By using resources efficiently and reducing waste, it is easier for projects to meet legal requirements for waste. Nowadays, clients and building developers are also gaining interest in projects that give priority to environmental issues.

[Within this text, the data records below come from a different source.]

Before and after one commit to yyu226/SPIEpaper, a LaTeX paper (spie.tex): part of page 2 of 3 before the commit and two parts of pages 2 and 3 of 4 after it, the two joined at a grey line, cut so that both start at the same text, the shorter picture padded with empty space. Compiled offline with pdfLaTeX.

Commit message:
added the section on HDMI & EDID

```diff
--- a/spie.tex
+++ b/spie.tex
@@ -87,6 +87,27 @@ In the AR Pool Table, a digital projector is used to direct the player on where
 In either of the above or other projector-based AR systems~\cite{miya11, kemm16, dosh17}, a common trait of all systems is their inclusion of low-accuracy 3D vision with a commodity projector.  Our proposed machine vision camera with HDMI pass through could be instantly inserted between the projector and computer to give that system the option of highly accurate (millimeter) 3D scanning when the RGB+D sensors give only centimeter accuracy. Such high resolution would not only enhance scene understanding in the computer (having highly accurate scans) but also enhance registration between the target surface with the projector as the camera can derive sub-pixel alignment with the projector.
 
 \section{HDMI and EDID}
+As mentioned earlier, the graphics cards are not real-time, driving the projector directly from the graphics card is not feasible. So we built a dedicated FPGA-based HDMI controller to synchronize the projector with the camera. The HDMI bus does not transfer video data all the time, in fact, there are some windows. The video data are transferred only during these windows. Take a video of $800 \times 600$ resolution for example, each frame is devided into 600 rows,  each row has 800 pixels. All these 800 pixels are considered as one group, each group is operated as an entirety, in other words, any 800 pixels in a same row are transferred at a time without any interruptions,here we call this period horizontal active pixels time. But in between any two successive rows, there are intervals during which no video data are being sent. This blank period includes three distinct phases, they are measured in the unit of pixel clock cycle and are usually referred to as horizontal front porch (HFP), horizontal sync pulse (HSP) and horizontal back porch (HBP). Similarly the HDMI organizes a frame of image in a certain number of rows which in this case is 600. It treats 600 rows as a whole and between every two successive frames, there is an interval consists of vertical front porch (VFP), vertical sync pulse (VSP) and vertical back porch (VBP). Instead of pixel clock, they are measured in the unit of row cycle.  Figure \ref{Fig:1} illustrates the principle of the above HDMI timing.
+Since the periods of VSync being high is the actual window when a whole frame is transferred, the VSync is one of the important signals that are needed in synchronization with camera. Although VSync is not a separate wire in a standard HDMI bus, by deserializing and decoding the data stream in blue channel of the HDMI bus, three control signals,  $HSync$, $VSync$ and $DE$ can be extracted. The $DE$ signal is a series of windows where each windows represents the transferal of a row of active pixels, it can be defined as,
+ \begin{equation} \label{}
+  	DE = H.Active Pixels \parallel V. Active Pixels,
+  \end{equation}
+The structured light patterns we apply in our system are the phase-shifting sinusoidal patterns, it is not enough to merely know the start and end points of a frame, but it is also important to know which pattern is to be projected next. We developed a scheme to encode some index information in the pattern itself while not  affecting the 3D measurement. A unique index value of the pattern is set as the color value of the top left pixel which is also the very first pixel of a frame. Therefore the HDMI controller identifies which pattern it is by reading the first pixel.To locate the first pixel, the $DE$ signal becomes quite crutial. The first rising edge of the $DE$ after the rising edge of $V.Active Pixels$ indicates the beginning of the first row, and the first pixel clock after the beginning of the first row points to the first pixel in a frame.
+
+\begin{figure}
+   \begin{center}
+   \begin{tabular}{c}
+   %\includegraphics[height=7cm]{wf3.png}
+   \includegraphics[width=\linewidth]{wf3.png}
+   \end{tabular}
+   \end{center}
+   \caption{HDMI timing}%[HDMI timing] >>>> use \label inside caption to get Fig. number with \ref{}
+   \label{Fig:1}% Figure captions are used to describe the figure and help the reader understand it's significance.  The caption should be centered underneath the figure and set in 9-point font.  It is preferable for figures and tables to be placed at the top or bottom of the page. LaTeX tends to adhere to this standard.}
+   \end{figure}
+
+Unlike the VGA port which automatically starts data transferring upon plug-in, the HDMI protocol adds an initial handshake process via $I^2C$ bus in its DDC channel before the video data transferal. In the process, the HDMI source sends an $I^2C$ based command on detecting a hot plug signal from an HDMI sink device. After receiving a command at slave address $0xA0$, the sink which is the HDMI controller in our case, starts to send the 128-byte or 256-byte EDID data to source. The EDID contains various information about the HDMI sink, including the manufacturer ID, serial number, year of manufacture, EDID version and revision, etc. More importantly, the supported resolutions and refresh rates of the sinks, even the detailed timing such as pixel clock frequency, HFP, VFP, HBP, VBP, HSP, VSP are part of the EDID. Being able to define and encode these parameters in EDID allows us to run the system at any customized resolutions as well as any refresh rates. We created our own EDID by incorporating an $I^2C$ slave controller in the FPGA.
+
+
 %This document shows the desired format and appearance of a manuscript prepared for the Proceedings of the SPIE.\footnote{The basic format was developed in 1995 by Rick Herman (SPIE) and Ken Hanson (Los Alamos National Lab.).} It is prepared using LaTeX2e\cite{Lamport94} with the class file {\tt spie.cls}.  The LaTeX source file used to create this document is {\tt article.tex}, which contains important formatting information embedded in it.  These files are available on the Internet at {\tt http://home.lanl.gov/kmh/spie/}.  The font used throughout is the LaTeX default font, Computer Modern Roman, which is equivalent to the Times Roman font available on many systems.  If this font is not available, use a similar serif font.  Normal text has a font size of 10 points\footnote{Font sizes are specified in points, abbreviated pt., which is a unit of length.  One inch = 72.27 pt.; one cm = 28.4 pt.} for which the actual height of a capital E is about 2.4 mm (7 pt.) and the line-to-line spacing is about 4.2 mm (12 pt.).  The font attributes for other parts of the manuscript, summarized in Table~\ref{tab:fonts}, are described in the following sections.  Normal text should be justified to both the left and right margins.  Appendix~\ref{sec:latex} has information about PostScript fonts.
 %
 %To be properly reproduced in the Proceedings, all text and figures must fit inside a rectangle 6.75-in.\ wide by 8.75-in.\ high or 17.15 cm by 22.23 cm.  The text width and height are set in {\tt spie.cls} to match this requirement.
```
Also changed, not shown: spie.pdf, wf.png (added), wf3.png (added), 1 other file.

In other words, the efficient use of resources can open business opportunities.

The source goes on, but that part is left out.